Dove hunting opens Saturday in Illinois
BY DALE BOWMAN firstname.lastname@example.org August 28, 2012 11:22PM
Doves are being seen in good numbers and sunflower fields appear to be in good shape as hunters await the first day Saturday of Illinois’ dove-hunting season. | For Sun-Times Media
Updated: September 30, 2012 6:21AM
The drought brought odd beauty and
unexpected hope for dove hunters.
‘‘For the drought, we had sunflowers that are absolutely beautiful: huge and abundant and clean,’’ said Kerry Novak, the site superintendent at Shabbona Lake State Recreation Area. ‘‘Right next to it, the corn is suffering.’’
Dove hunting opens Saturday and, along with the opening of early Canada goose season, signals the start to fall hunting.
‘‘The sunflowers look good despite the drought,’’ said Mark McConnaughhay, the new site superintendent at Matthiessen State Park, traditionally a top dove spot. ‘‘They have seen doves. But, as always, they were fickle. They may be here one day and gone the next.’’
A lot of us noticed an influx of doves in late July and early August in the collar counties.
‘‘I have seen doves for three weeks, and they keep coming in,’’ said Andy Anderson, the veteran site tech at Iroquois County State Wildlife Area, another top dove spot.
While doves are here, they’re not necessarily at public sites.
Jeff Wepprecht, the site super at Des Plaines and Silver Springs state fish and wildlife areas, and I noticed more farmers planting their own sunflower plots for dove hunting. And fewer farmers plant silage corn (cut much earlier than field corn is picked), so fewer fields are open.
‘‘And it could be that flyway has changed a little bit, too,’’ Wepprecht said. ‘‘Nobody can say for sure.’’
That’s one oddity about doves: As abundant and popular for hunting as they are, relatively little study is done on them.
Another impact of the drought — early corn harvest — might help or hurt. As of Sunday, Illinois had 6 percent of corn harvested. The five-year average is 1 percent. That opens more fields, but district wildlife biologist Bob Massey pointed out that also might ‘‘disperse dove use to fields [that] might not normally hold doves this time of year.’’
‘‘Everything looks pretty good,’’ Wepprecht said. ‘‘We are ready for the season. It is a matter of whether the doves are here.’’
The remnants of Hurricane Isaac are the wild card. Forecasts keep changing about whether it will arrive Saturday.
Basic regulations remain the same. The daily bag limit is 15 mourning and/or white-winged doves. There is no bag limit on Eurasian-collared doves and ringed turtle doves, but they only may be hunted during the mourning-dove season, and hunters must leave the field if they have a limit of mourning/white-winged doves.
I anticipate my usual Sept. 1 feast of grilled dove breasts and jalapeno pepper slices wrapped in bacon.
Because of natural reproduction and historic low levels of prey fish in Lake Michigan, the Lake Michigan Committee came up with a new management strategy for Lake Michigan salmon.

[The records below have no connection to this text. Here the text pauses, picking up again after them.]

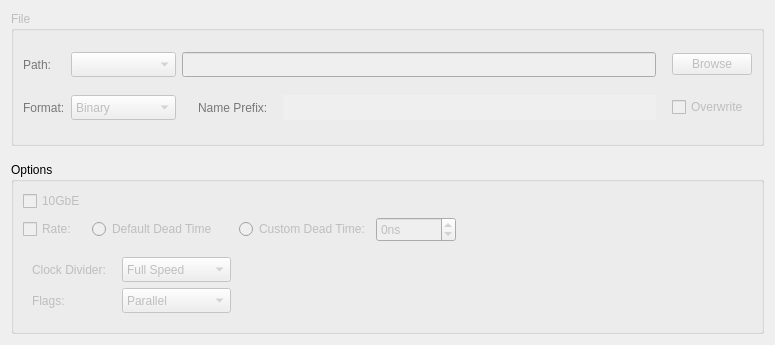
Qt form slsDetectorGui/forms/form_tab_dataoutput.ui (slsdetectorgroup/slsDetectorPackage) before a commit.
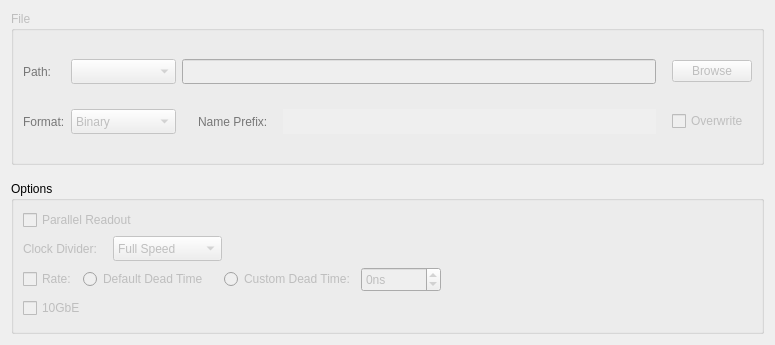
The same form after that commit. Icons and pictures are not drawn.

Commit message: python and gui fix for parallel, gui: clkdivider also for jungfrau and parallel also for m3

What changed in the file:
```diff
--- a/slsDetectorGui/forms/form_tab_dataoutput.ui
+++ b/slsDetectorGui/forms/form_tab_dataoutput.ui
@@ -419,17 +419,107 @@
       <string>Options</string>
      </property>
      <layout class="QGridLayout" name="gridLayout">
-      <item row="1" column="1">
-       <widget class="QRadioButton" name="radioDefaultDeadtime">
+      <item row="2" column="0">
+       <layout class="QHBoxLayout" name="horizontalLayout_2">
+        <item>
+         <widget class="QLabel" name="lblClkDivider">
         <property name="enabled">
          <bool>false</bool>
         </property>
+          <property name="maximumSize">
+           <size>
+            <width>105</width>
+            <height>16777215</height>
+           </size>
+          </property>
         <property name="text">
-         <string>Default Dead Time</string>
+           <string>Clock Divider:</string>
         </property>
        </widget>
       </item>
-      <item row="0" column="0">
+        <item>
+         <spacer name="horizontalSpacer_4">
+          <property name="orientation">
+           <enum>Qt::Horizontal</enum>
+          </property>
+          <property name="sizeType">
+           <enum>QSizePolicy::Fixed</enum>
+          </property>
+          <property name="sizeHint" stdset="0">
+           <size>
+            <width>10</width>
+            <height>20</height>
+           </size>
+          </property>
+         </spacer>
+        </item>
+        <item>
+         <widget class="QComboBox" name="comboClkDivider">
+          <property name="enabled">
+           <bool>false</bool>
+          </property>
+          <property name="minimumSize">
+           <size>
+            <width>0</width>
+            <height>25</height>
+           </size>
+          </property>
+          <property name="maximumSize">
+           <size>
+            <width>200</width>
+            <height>16777215</height>
+           </size>
+          </property>
+          <item>
+           <property name="text">
+            <string>Full Speed</string>
+           </property>
+          </item>
+          <item>
+           <property name="text">
+            <string>Half Speed</string>
+           </property>
+          </item>
+          <item>
+           <property name="text">
+            <string>Quarter Speed</string>
+           </property>
+          </item>
+         </widget>
+        </item>
+        <item>
+         <spacer name="horizontalSpacer_8">
+          <property name="orientation">
+           <enum>Qt::Horizontal</enum>
+          </property>
+          <property name="sizeType">
+           <enum>QSizePolicy::Expanding</enum>
+          </property>
+          <property name="sizeHint" stdset="0">
+           <size>
+            <width>10</width>
+            <height>20</height>
+           </size>
+          </property>
+         </spacer>
+        </item>
+       </layout>
+      </item>
+      <item row="1" column="0">
+       <layout class="QHBoxLayout" name="horizontalLayout">
+        <item>
+         <widget class="QCheckBox" name="chkParallel">
+          <property name="enabled">
+           <bool>false</bool>
+          </property>
+          <property name="text">
+           <string>Parallel Readout</string>
+          </property>
+         </widget>
+        </item>
+       </layout>
+      </item>
+      <item row="4" column="0">
        <widget class="QCheckBox" name="chkTenGiga">
         <property name="enabled">
          <bool>false</bool>
@@ -446,7 +536,55 @@
         </property>
        </widget>
       </item>
-      <item row="1" column="4">
+      <item row="3" column="0">
+       <layout class="QHBoxLayout" name="horizontalLayout_3">
+        <item>
+         <widget class="QCheckBox" name="chkRate">
+          <property name="enabled">
+           <bool>false</bool>
+          </property>
+          <property name="text">
+           <string>Rate:</string>
+          </property>
+         </widget>
+        </item>
+        <item>
+         <widget class="QRadioButton" name="radioDefaultDeadtime">
+          <property name="enabled">
+           <bool>false</bool>
+          </property>
+          <property name="text">
+           <string>Default Dead Time</string>
+          </property>
+         </widget>
+        </item>
+        <item>
+         <spacer name="horizontalSpacer_2">
+          <property name="orientation">
+           <enum>Qt::Horizontal</enum>
+          </property>
+          <property name="sizeType">
+           <enum>QSizePolicy::Fixed</enum>
+          </property>
+          <property name="sizeHint" stdset="0">
+           <size>
+            <width>10</width>
+            <height>20</height>
+           </size>
+          </property>
+         </spacer>
+        </item>
+        <item>
+         <widget class="QRadioButton" name="radioCustomDeadtime">
+          <property name="enabled">
+           <bool>false</bool>
+          </property>
+          <property name="text">
+           <string>Custom Dead Time:</string>
+          </property>
+         </widget>
+        </item>
+        <item>
        <widget class="QSpinBox" name="spinCustomDeadTime">
         <property name="enabled">
          <bool>false</bool>
@@ -480,43 +618,7 @@
         </property>
        </widget>
       </item>
-      <item row="1" column="0">
-       <widget class="QCheckBox" name="chkRate">
-        <property name="enabled">
-         <bool>false</bool>
-        </property>
-        <property name="text">
-         <string>Rate:</string>
-        </property>
-       </widget>
-      </item>
-      <item row="1" column="2">
-       <spacer name="horizontalSpacer_2">
-        <property name="orientation">
-         <enum>Qt::Horizontal</enum>
-        </property>
-        <property name="sizeType">
-         <enum>QSizePolicy::Fixed</enum>
-        </property>
-        <property name="sizeHint" stdset="0">
-         <size>
-          <width>10</width>
-          <height>20</height>
-         </size>
-        </property>
-       </spacer>
-      </item>
-      <item row="1" column="3">
-       <widget class="QRadioButton" name="radioCustomDeadtime">
-        <property name="enabled">
-         <bool>false</bool>
-        </property>
-        <property name="text">
-         <string>Custom Dead Time:</string>
-        </property>
-       </widget>
-      </item>
-      <item row="1" column="5">
+        <item>
        <spacer name="horizontalSpacer_7">
         <property name="orientation">
          <enum>Qt::Horizontal</enum>
@@ -532,129 +634,7 @@
         </property>
        </spacer>
       </item>
-      <item row="2" column="0" colspan="6">
-       <widget class="QWidget" name="widgetEiger" native="true">
-        <property name="enabled">
-         <bool>false</bool>
-        </property>
-        <layout class="QGridLayout" name="gridEiger">
-         <item row="0" column="1">
-          <spacer name="horizontalSpacer_4">
-           <property name="orientation">
-            <enum>Qt::Horizontal</enum>
-           </property>
-           <property name="sizeType">
-            <enum>QSizePolicy::Fixed</enum>
-           </property>
-           <property name="sizeHint" stdset="0">
-            <size>
-             <width>10</width>
-             <height>20</height>
-            </size>
-           </property>
-          </spacer>
-         </item>
-         <item row="0" column="2">
-          <widget class="QComboBox" name="comboEigerClkDivider">
-           <property name="minimumSize">
-            <size>
-             <width>0</width>
-             <height>25</height>
-            </size>
-           </property>
-           <property name="maximumSize">
-            <size>
-             <width>200</width>
-             <height>16777215</height>
-            </size>
-           </property>
-           <item>
-            <property name="text">
-             <string>Full Speed</string>
-            </property>
-           </item>
-           <item>
-            <property name="text">
-             <string>Half Speed</string>
-            </property>
-           </item>
-           <item>
-            <property name="text">
-             <string>Quarter Speed</string>
-            </property>
-           </item>
-          </widget>
-         </item>
-         <item row="1" column="4">
-          <spacer name="horizontalSpacer_6">
-           <property name="orientation">
-            <enum>Qt::Horizontal</enum>
-           </property>
-           <property name="sizeType">
-            <enum>QSizePolicy::Expanding</enum>
-           </property>
-           <property name="sizeHint" stdset="0">
-            <size>
-             <width>10</width>
-             <height>20</height>
-            </size>
-           </property>
-          </spacer>
-         </item>
-         <item row="1" column="0">
-          <widget class="QLabel" name="lblEigerFlags">
-           <property name="maximumSize">
-            <size>
-             <width>105</width>
-             <height>16777215</height>
-            </size>
-           </property>
-           <property name="text">
-            <string>Flags:</string>
-           </property>
-          </widget>
-         </item>
-         <item row="0" column="0">
-          <widget class="QLabel" name="lblClkDivider">
-           <property name="maximumSize">
-            <size>
-             <width>105</width>
-             <height>16777215</height>
-            </size>
-           </property>
-           <property name="text">
-            <string>Clock Divider:</string>
-           </property>
-          </widget>
-         </item>
-         <item row="1" column="2">
-          <widget class="QComboBox" name="comboEigerParallelFlag">
-           <property name="minimumSize">
-            <size>
-             <width>0</width>
-             <height>25</height>
-            </size>
-           </property>
-           <property name="maximumSize">
-            <size>
-             <width>200</width>
-             <height>16777215</height>
-            </size>
-           </property>
-           <item>
-            <property name="text">
-             <string>Parallel</string>
-            </property>
-           </item>
-           <item>
-            <property name="text">
-             <string>Non Parallel</string>
-            </property>
-           </item>
-          </widget>
-         </item>
-        </layout>
-       </widget>
+       </layout>
       </item>
      </layout>
     </widget>
```
Left out of the diff: 38 changed lines with no effect on the pictures. Lines whose indentation alone changed are shown as unchanged. The commit also changes 3 other files.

The stocking of Chinook will be cut in half (1.6 million) in 2013, pending implementation by the states. Wisconsin and Michigan would bear the brunt of the reduction. Illinois only would reduce its Chinook stocking by 20,000 and Indiana by 25,000. That should ensure a fall run of salmon for the shoreline of southern Lake Michigan.
The Tigers are as annoyingly persistent as gobies.